-------- THE RECORDS --------

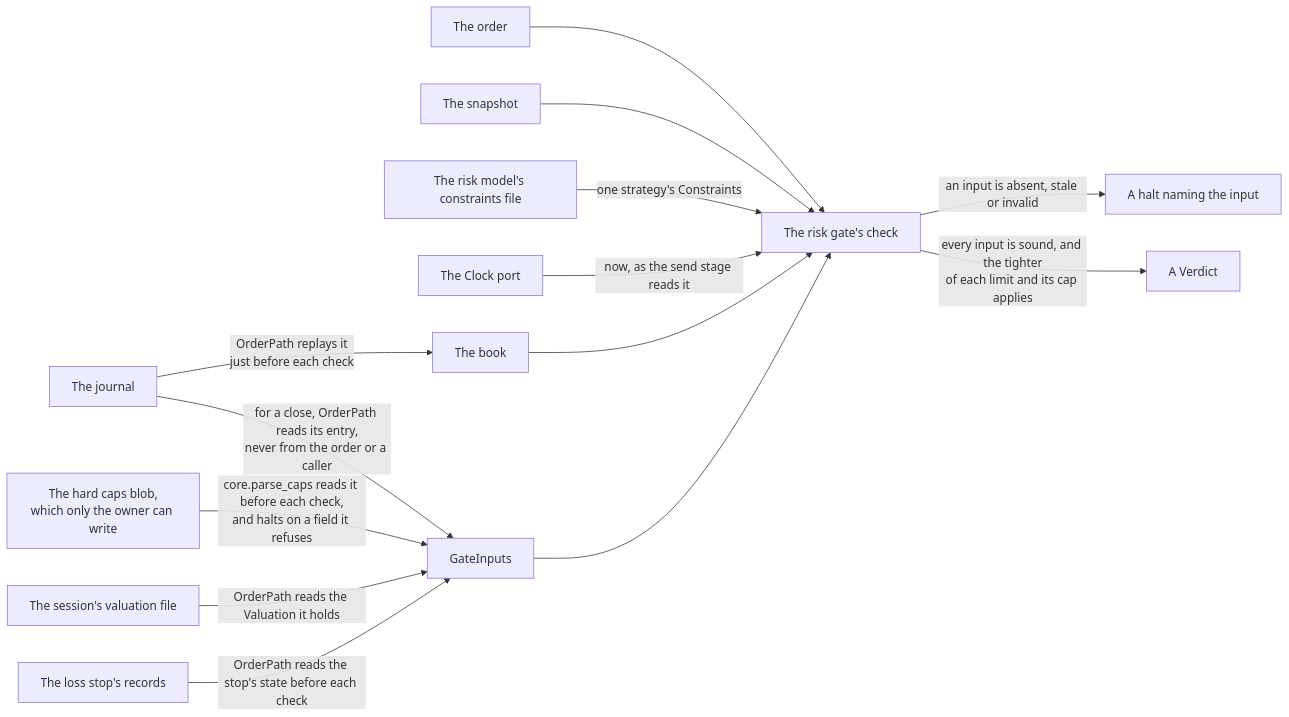
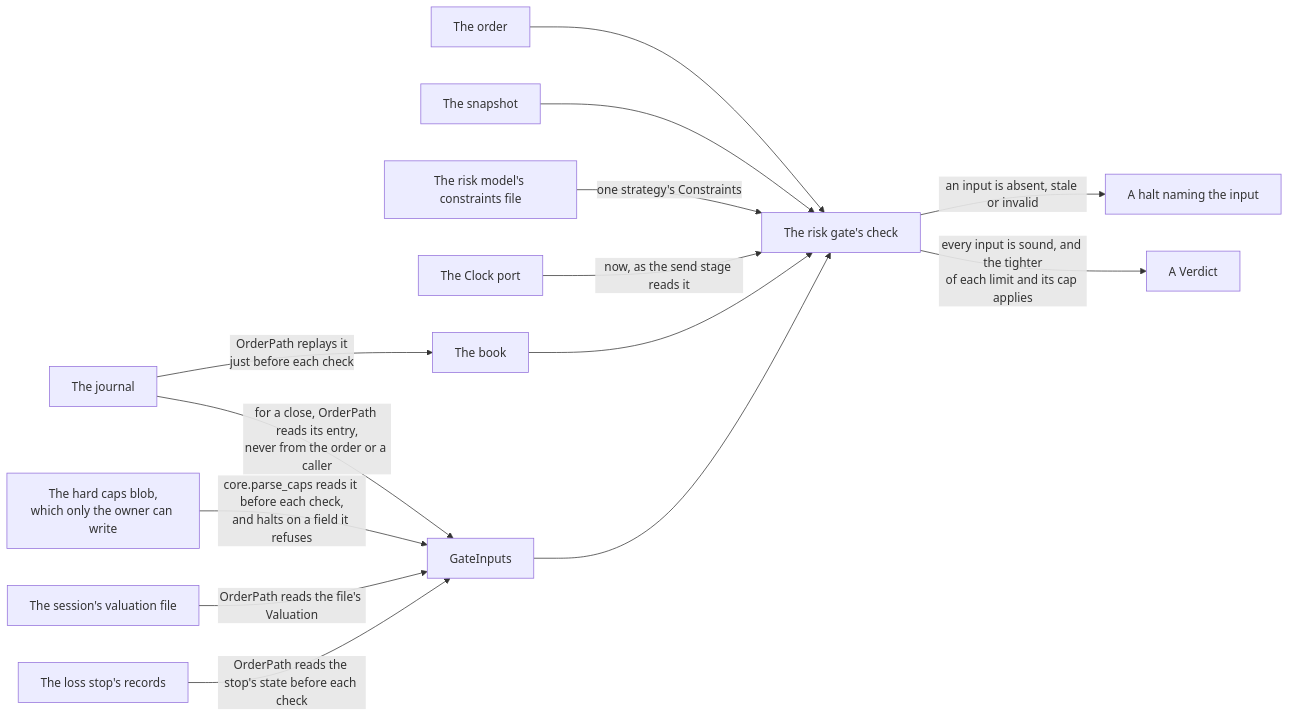
The sixth of 7 diagrams in docs/architecture/05-building-blocks.md (l3a0/ithildin-runtime), drawn with Mermaid before and after one commit. The commit also changed other lines of this file and 8 other files, not shown here.

````diff
--- a/docs/architecture/05-building-blocks.md
+++ b/docs/architecture/05-building-blocks.md
@@ -1031,29 +1031,29 @@
 ```mermaid
 flowchart LR
     order["The order"]
     snapshot["The snapshot"]
     file["The risk model's constraints file"]
     now["The Clock port"]
     journal["The journal"]
     book["The book"]
     inputs["GateInputs"]
     caps["The hard caps blob,<br/>which only the owner can write"]
     v["The session's valuation file"]
     stop["The loss stop's records"]
     gate["The risk gate's check"]
     verdict["A Verdict"]
     halt["A halt naming the input"]
     order --> gate
     snapshot --> gate
     file -->|"one strategy's Constraints"| gate
     now -->|"now, as the send stage reads it"| gate
     book --> gate
     inputs --> gate
     journal -->|"OrderPath replays it<br/>just before each check"| book
     journal -->|"for a close, OrderPath reads its entry,<br/>never from the order or a caller"| inputs
     caps -->|"core.parse_caps reads it before each check,<br/>and halts on a field it refuses"| inputs
-    v -->|"OrderPath reads the Valuation it holds"| inputs
+    v -->|"OrderPath reads the file's Valuation"| inputs
     stop -->|"OrderPath reads the stop's state before each check"| inputs
     gate -->|"an input is absent, stale or invalid"| halt
     gate -->|"every input is sound, and the tighter<br/>of each limit and its cap applies"| verdict
 ```
````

--------

* PROBLEM REQUIREMENTS *
Copy the listing word for word, excluding its pictures.

* EXERCISE SOLUTION *
The sixth of 7 diagrams in docs/architecture/05-building-blocks.md (l3a0/ithildin-runtime), drawn with Mermaid before and after one commit. The commit also changed other lines of this file and 8 other files, not shown here.

````diff
--- a/docs/architecture/05-building-blocks.md
+++ b/docs/architecture/05-building-blocks.md
@@ -1031,29 +1031,29 @@
 ```mermaid
 flowchart LR
     order["The order"]
     snapshot["The snapshot"]
     file["The risk model's constraints file"]
     now["The Clock port"]
     journal["The journal"]
     book["The book"]
     inputs["GateInputs"]
     caps["The hard caps blob,<br/>which only the owner can write"]
     v["The session's valuation file"]
     stop["The loss stop's records"]
     gate["The risk gate's check"]
     verdict["A Verdict"]
     halt["A halt naming the input"]
     order --> gate
     snapshot --> gate
     file -->|"one strategy's Constraints"| gate
     now -->|"now, as the send stage reads it"| gate
     book --> gate
     inputs --> gate
     journal -->|"OrderPath replays it<br/>just before each check"| book
     journal -->|"for a close, OrderPath reads its entry,<br/>never from the order or a caller"| inputs
     caps -->|"core.parse_caps reads it before each check,<br/>and halts on a field it refuses"| inputs
-    v -->|"OrderPath reads the Valuation it holds"| inputs
+    v -->|"OrderPath reads the file's Valuation"| inputs
     stop -->|"OrderPath reads the stop's state before each check"| inputs
     gate -->|"an input is absent, stale or invalid"| halt
     gate -->|"every input is sound, and the tighter<br/>of each limit and its cap applies"| verdict
 ```
````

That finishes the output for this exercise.